Some supplements may suppress appetite by causing a sense of fullness when they expand and take up volume in the stomach (such as glucomannan and psyllium). Others may suppress appetite through the central nervous system, likely due to their caffeine content (such as green tea extracts). In addition, it has been speculated that the herb Gymnema may suppress appetite by influencing taste perception.
Small, short-term studies typically funded by supplement companies suggest that some of these ingredients can modestly aid in weight loss, but other studies have reported no benefit, and it is not clear if any supplement helps when used long-term. Also, there are risks associated with the use of some of these supplements, and ConsumerLab.com has found that many products do not contain the amounts of ingredients claimed on labels — particularly when an ingredient receives media attention as an appetite suppressant or weight loss aid, and companies rush to sell it.

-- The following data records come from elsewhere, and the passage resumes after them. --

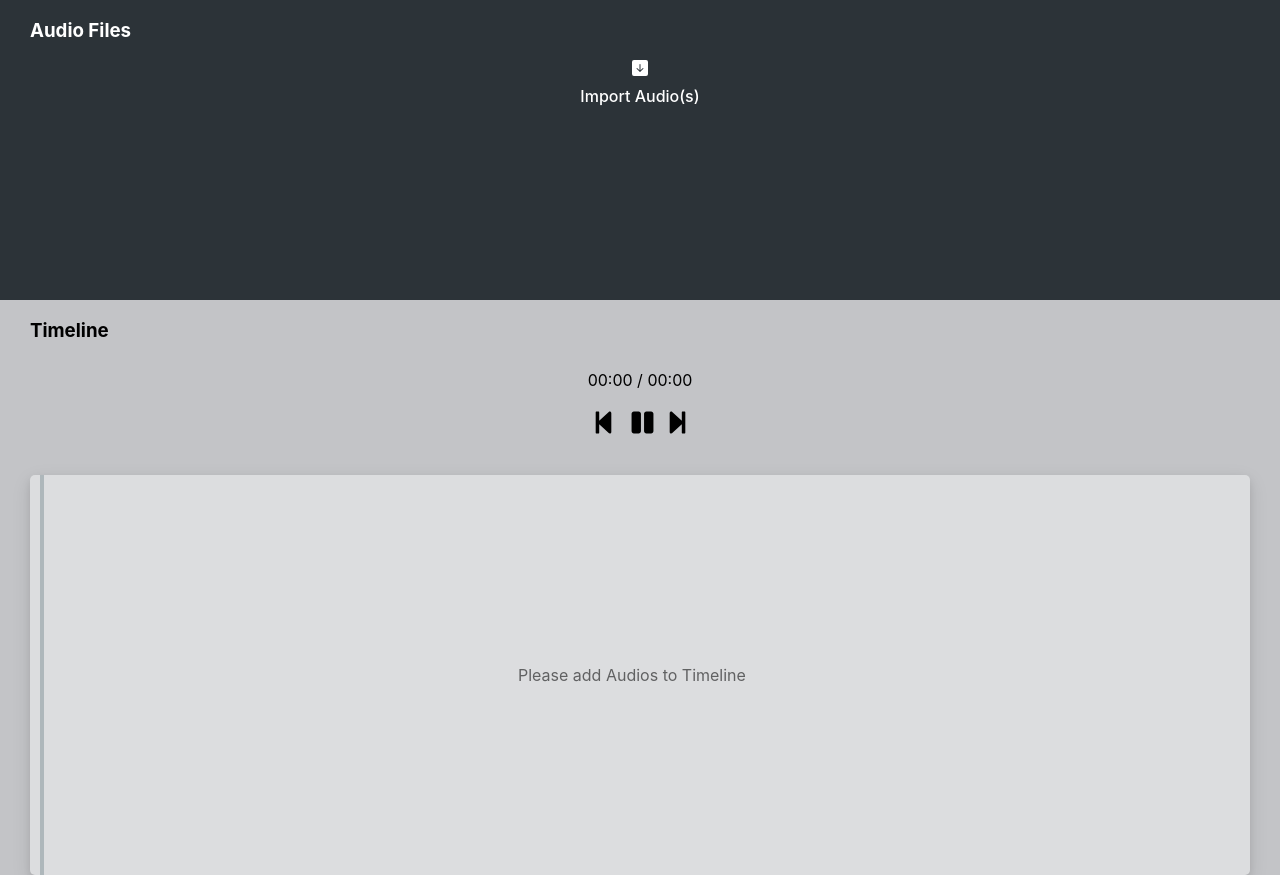
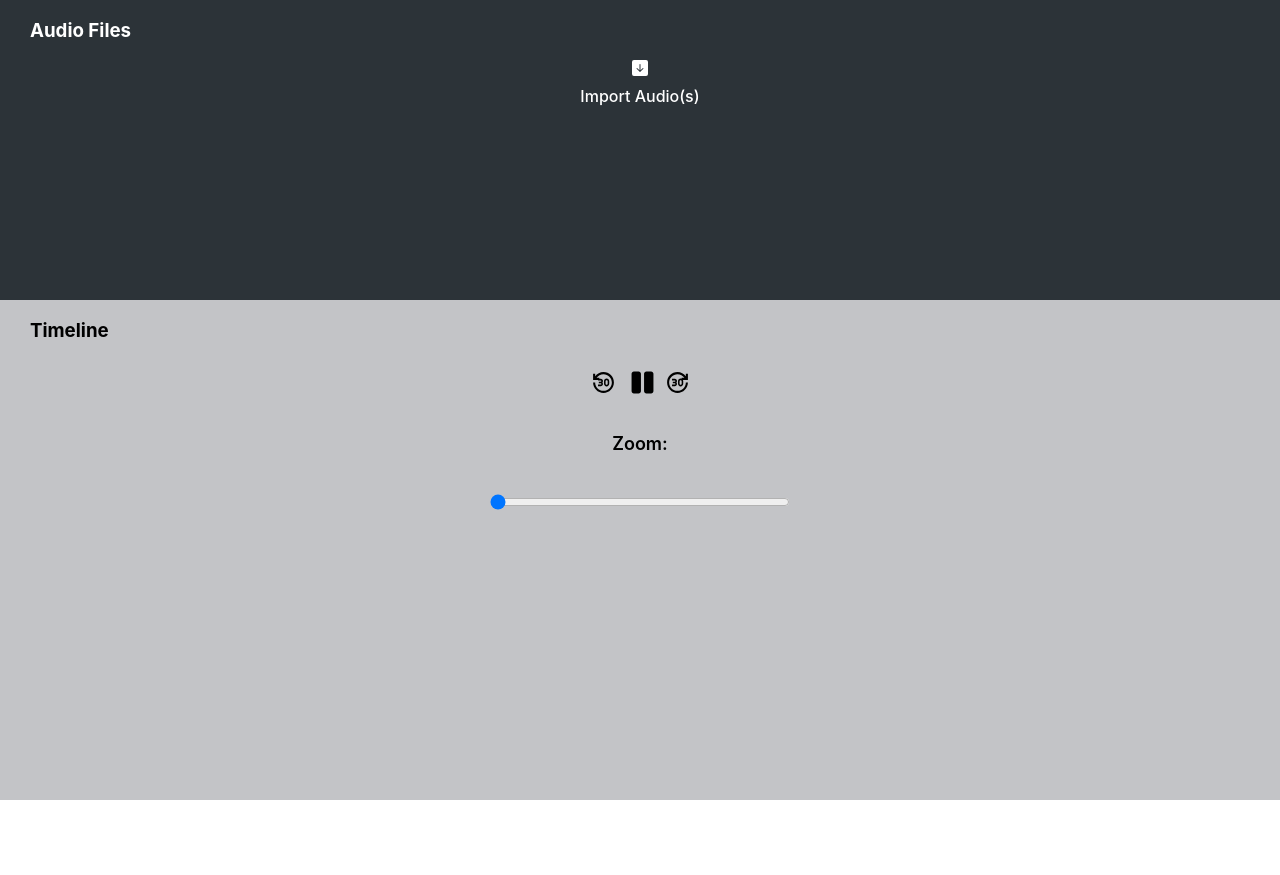
Before and after one commit to Karribalu/IMovieForAudio, a React (Create React App) app: page / in a window 1280 px wide. After the commit the page ends 800 px from the top, so only its background shows below. Built offline with nearby package versions, Linux system fonts and the light colour scheme.

Commit message:
made changes based on ask

```diff
--- a/package.json
+++ b/package.json
@@ -18,6 +18,7 @@
     "react-waveform": "^0.1.0",
     "styled-components": "^6.1.8",
     "uuid": "^9.0.1",
+    "wavesurfer-multitrack": "^0.4.11",
     "web-vitals": "^2.1.4"
   },
   "scripts": {
--- a/src/App.js
+++ b/src/App.js
@@ -4,10 +4,10 @@ import { Timeline } from "./components/Timeline";
 import { DragDropContext } from "@hello-pangea/dnd";
 import { useState } from "react";
 function App() {
-  const [timelineAudios, setTimeLineAudios] = useState({});
-  const [timelineOrder, setTimelineOrder] = useState([]);
+  const [timelineAudios, setTimeLineAudios] = useState([]);
   const [audios, setAudios] = useState({});
   const [order, setOrder] = useState([]);
+  const [flag, setFlag] = useState(false);
   const onDragEnd = (result) => {
     const { destination, source, draggableId, type } = result;
     if (!destination) {
@@ -17,17 +17,6 @@ function App() {
       destination.droppableId === source.droppableId &&
       destination.index === source.index
     ) {
-      return;
-    }
-    if (
-      destination.droppableId === source.droppableId &&
-      destination.droppableId === "timeline"
-    ) {
-      // Handling drag and drop in the timeline
-      const newOrder = Array.from(timelineOrder);
-      newOrder.splice(source.index, 1);
-      newOrder.splice(destination.index, 0, draggableId);
-      setTimelineOrder(newOrder);
       return;
     }
     // Handling drag and drop in the Add Files Component
@@ -44,12 +33,12 @@ function App() {
           order={order}
           setAudios={setAudios}
           setOrder={setOrder}
-          timelineOrder={timelineOrder}
           timelineAudios={timelineAudios}
           setTimeLineAudios={setTimeLineAudios}
-          setTimelineOrder={setTimelineOrder}
+          setFlag={setFlag}
+          flag={flag}
         />
-        <Timeline order={timelineOrder} audios={timelineAudios} />
+        <Timeline audios={timelineAudios} />
       </DragDropContext>
     </div>
   );
--- a/src/components/Timeline.jsx
+++ b/src/components/Timeline.jsx
@@ -1,190 +1,105 @@
 import React, { useState, useRef, useMemo, useEffect } from "react";
-import WaveSurfer from "@wavesurfer/react";
-import AudioPlayer from "react-audio-player";
-import LineDraggable from "react-draggable";
 import { FaPause, FaStepForward } from "react-icons/fa";
 import { FaStepBackward } from "react-icons/fa";
 import { FaPlay } from "react-icons/fa";
-import { Draggable, Droppable } from "@hello-pangea/dnd";
+import MultiTrack from "wavesurfer-multitrack";
+import { RiReplay30Line } from "react-icons/ri";
+import { RiForward30Line } from "react-icons/ri";
+
 import {
   Controls,
-  EmptyTimeline,
   PlayBackControls,
-  PlayBackTime,
   PlaybackContainer,
-  TimelineContainer,
-  WaveForm,
-  WaveForms,
+  Range,
 } from "../styles/TimelineStyles";
-import { getMinutes, getSeconds } from "../utils";
 
 export const Timeline = (props) => {
-  const { audios, order } = props;
-  const SONG_WIDTH = 1200;
-  const audioRef = useRef();
-  const [currentSongIndex, setCurrentSongIndex] = useState(0);
-  const [currentTime, setCurrentTime] = useState(0);
-  const timelineDraggableRef = useRef();
-  const scrollableDivRef = useRef(null);
-  const [isPlaying, setIsPlaying] = useState(false);
-  const [mouseCoordinates, setMouseCoordinates] = useState(0);
-  const [draggableLinePosition, setDraggableLinePosition] = useState(10);
-  const [totalRuntime, setTotalRuntime] = useState("00:00");
-  const [currentRuntime, setCurrentRuntime] = useState("00:00");
+  const { audios } = props;
+  const [isPlaying, setIsPlaying] = useState(true);
+  const multiTrack = useRef(null);
+  const options = {
+    minPxPerSec: 10, // zoom level
+    rightButtonDrag: false, // set to true to drag with right mouse button
+    cursorWidth: 2,
+    cursorColor: "#D72F21",
+    trackBackground: "#2D2D2D",
+    trackBorderColor: "#7C7C7C",
+    dragBounds: true,
+    container: document.querySelector("#container-track"),
+    timelineOptions: {
+      secondaryLabelOpacity: 1,
+      style: {
+        color: "white",
+      },
+    },
+  };
   useEffect(() => {
-    if (order.length > 0) {
-      let totalRuntime = 0;
-
-      order.map((audio) => {
-        totalRuntime += audios[audio].duration;
-      });
-      setTotalRuntime(
-        getMinutes(totalRuntime) + ":" + getSeconds(totalRuntime)
-      );
-    }
-  }, [audios]);
-  useEffect(() => {
-    timelineDraggableRef?.current?.setState({
-      x: draggableLinePosition,
-      y: 0,
-    });
-  }, [draggableLinePosition, timelineDraggableRef]);
-  useEffect(() => {
-    setIsPlaying(true);
-    setTimeout(() => {
-      audioRef.current.audioEl.current.currentTime = currentTime;
-    }, [100]);
-  }, [currentSongIndex]);
-  useEffect(() => {
-    if (audioRef?.current?.audioEl?.current) {
-      // This might raise an exception as play() can only be called when user performs some action.
-      const promise = audioRef?.current?.audioEl?.current?.play();
-      if (promise !== undefined) {
-        promise.catch(console.debug);
-        if (!isPlaying) {
-          audioRef?.current?.audioEl?.current?.pause();
-        }
+    if (multiTrack.current) {
+      if (isPlaying) {
+        multiTrack.current.play();
+      } else {
+        multiTrack.current.pause();
       }
     }
   }, [isPlaying]);
-  const handleTimeUpdate = (time) => {
-    setCurrentTime(time);
-  };
   useEffect(() => {
-    // This gets changed every 1 second by the Audio Element
-    // We find the movable line posiiton based on current time.
-    const songDuration = audioRef?.current?.audioEl.current?.duration;
-    const newPos =
-      10 +
-      SONG_WIDTH * currentSongIndex +
-      currentSongIndex * 20 +
-      (SONG_WIDTH / songDuration) * currentTime;
-    setCurrentRuntime(calculateCurrentRuntime(currentTime, currentSongIndex));
-    setDraggableLinePosition(newPos);
-  }, [currentTime]);
-  const handleDrag = (_, data) => {
-    // This might raise exception when moving from one audio to another.
-    // We get the x axis of the div and derive the current time from draggable line position.
-    try {
-      const { x } = data;
-      let newSongIndex =
-        Math.floor(
-          (x / (order.length * SONG_WIDTH + order.length * 20)) * order.length
-        ) % order.length;
-      let newCurrentTime =
-        (audios[order[newSongIndex]].duration * (x % SONG_WIDTH)) / SONG_WIDTH;
-      audioRef.current.audioEl.current.currentTime = newCurrentTime;
-      if (newSongIndex !== currentSongIndex) {
-        setCurrentTime(newCurrentTime);
+    console.log(audios);
+    if (multiTrack.current) {
+      multiTrack.current.destroy();
     }
-      if (newSongIndex < 0) {
-        setCurrentSongIndex(0);
-      } else {
-        setCurrentSongIndex(newSongIndex);
+    if (Object.values(audios).length > 0) {
+      let tracks = [];
+      Object.values(audios)?.map((audio, index) => {
+        tracks.push({
+          id: index,
+          draggable: true,
+          options: {
+            waveColor: "hsl(161, 87%, 49%)",
+            progressColor: "hsl(161, 87%, 20%)",
+          },
+          url: audio.url,
+        });
+      });
+      const waveform = MultiTrack.create(tracks, options);
+      waveform.once("canplay", () => {
+        waveform.play();
+        multiTrack.current = waveform;
+        setIsPlaying(true);
+      });
     }
-    } catch (e) {}
-  };
-  const calculateCurrentRuntime = (time, songIndex) => {
-    // We have to add all the previous audios time and the current time of the current audio.
-    let totalTime = time;
-    for (let i = 0; i < songIndex; i++) {
-      totalTime += audios[order[i]].duration;
+  }, [audios]);
+  const handlePrevious = () => {
+    if (multiTrack.current) {
+      multiTrack.current.setTime(multiTrack.current.getCurrentTime() - 30);
     }
-    return getMinutes(totalTime) + ":" + getSeconds(totalTime);
-  };
-  const timelines = useMemo(() => {
-    return order.map((audio, index) => {
-      return (
-        <Draggable draggableId={audio} index={index} key={audio}>
-          {(provided) => (
-            <div>
-              <WaveForm
-                ref={provided.innerRef}
-                {...provided.dragHandleProps}
-                {...provided.draggableProps}
-                key={index}
-              >
-                <p
-                  style={{
-                    paddingLeft: "50%",
-                  }}
-                >
-                  {audios[audio].name}
-                </p>
-                <WaveSurfer
-                  key={index}
-                  url={audios[audio].url}
-                  waveColor="rgb(200, 0, 200)"
-                  width={SONG_WIDTH}
-                  index={index}
-                  height={200}
-                  interact={false}
-                />
-              </WaveForm>
-            </div>
-          )}
-        </Draggable>
-      );
-    });
-  }, [JSON.stringify(order)]);
-  const handlePrevious = () => {
-    let index = currentSongIndex > 0 ? currentSongIndex - 1 : 0;
-    setCurrentTime(0);
-    setCurrentSongIndex(index % order.length);
-    setIsPlaying(true);
   };
   const handleNext = () => {
-    let index =
-      currentSongIndex < order.length ? currentSongIndex + 1 : order.length;
-    setCurrentTime(0);
-    setCurrentSongIndex(index % order.length);
-    setIsPlaying(true);
+    if (multiTrack.current) {
+      multiTrack.current.setTime(multiTrack.current.getCurrentTime() + 30);
+    }
   };
   const handlePlayPause = () => {
     setIsPlaying(!isPlaying);
   };
-  const handleMouseMove = (event) => {
-    // We are using this to allow user to double click on the time line and move the line.
-    const rect = scrollableDivRef.current.getBoundingClientRect();
-    const offsetX =
-      event.clientX - rect.left + scrollableDivRef.current.scrollLeft;
-    setMouseCoordinates(offsetX);
-  };
-  const handleTimelineClick = () => {
-    // Handling the double click
-
-    handleDrag("", { x: mouseCoordinates });
-    setDraggableLinePosition(mouseCoordinates);
+  const handleZoom = (event) => {
+    if (multiTrack.current) {
+      multiTrack.current.zoom(event.target.value);
+    }
   };
   return (
     <PlaybackContainer>
       <h3>Timeline</h3>
       <Controls>
-        <PlayBackTime>
-          <span>{currentRuntime + " / " + totalRuntime}</span>
-        </PlayBackTime>
+        <div
+          style={{
+            display: "flex",
+            flexDirection: "column",
+            alignItems: "center",
+            gap: 20,
+          }}
+        >
           <PlayBackControls>
-          <FaStepBackward
+            <RiReplay30Line
               size={25}
               onClick={handlePrevious}
               style={{ paddingRight: 4 }}
@@ -194,58 +109,13 @@ export const Timeline = (props) => {
             ) : (
               <FaPlay size={25} onClick={handlePlayPause} />
             )}
-          <FaStepForward size={25} onClick={handleNext} key={"forward"} />
+            <RiForward30Line size={25} onClick={handleNext} />
           </PlayBackControls>
+          <p style={{ fontSize: 18, fontWeight: 600 }}>Zoom:</p>
+          <Range type="range" onChange={handleZoom} defaultValue={0} />
+        </div>
       </Controls>
-      <Droppable droppableId="timeline" direction="horizontal">
-        {(provided) => {
-          return (
-            <TimelineContainer
-              onMouseMove={handleMouseMove}
-              ref={scrollableDivRef}
-              onDoubleClick={handleTimelineClick}
-              style={{
-                opacity: order.length === 0 ? 0.5 : 1,
-                pointerEvents: order.length === 0 ? "none" : "auto",
-              }}
-            >
-              {order.length === 0 && (
-                <EmptyTimeline>Please add Audios to Timeline</EmptyTimeline>
-              )}
-              <LineDraggable
-                axis="x"
-                onDrag={handleDrag}
-                ref={timelineDraggableRef}
-                defaultPosition={{ x: 10, y: 0 }}
-              >
-                <div
-                  style={{
-                    position: "absolute",
-                    top: "0",
-                    width: "4px",
-                    height: "100%",
-                    background: "#9BABB1",
-                    zIndex: 1000,
-                    transform: "translateX(-50%)",
-                  }}
-                />
-              </LineDraggable>
-              <WaveForms {...provided.droppableProps} ref={provided.innerRef}>
-                {timelines}
-                {provided.placeholder}
-              </WaveForms>
-            </TimelineContainer>
-          );
-        }}
-      </Droppable>
-      <AudioPlayer
-        ref={audioRef}
-        src={audios[order[currentSongIndex | 0]]?.url}
-        listenInterval={1000}
-        onListen={handleTimeUpdate}
-        onEnded={handleNext}
-        autoPlay
-      />
+      <div id="container-track" style={{ backgroundColor: "#2D2D2D" }} />
     </PlaybackContainer>
   );
 };
--- a/src/styles/TimelineStyles.js
+++ b/src/styles/TimelineStyles.js
@@ -63,3 +63,6 @@ export const PlayBackControls = styled.div`
   gap: 10px;
   justify-content: center;
 `;
+export const Range = styled.input`
+  width: 300px;
+`;
```
Also changed, not shown: src/components/UploadComponents.jsx (+3 -11 lines), 1 other file (tests, documents, lock files or other folders). Lines whose indentation alone changed are shown as unchanged.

Sign in for details about the evidence and risks for these supplements, including fibers such as glucomannan and psyllium, green tea extracts, yacon syrup, hydroxycitric acid, Gymnema sylvestre, Caralluma fimbriata, ginger and beta-hydroxybutyrate (found in deltaG and Spark Keto, a.k.a. "K3 Spark Mineral"), as well as foods such as peanuts.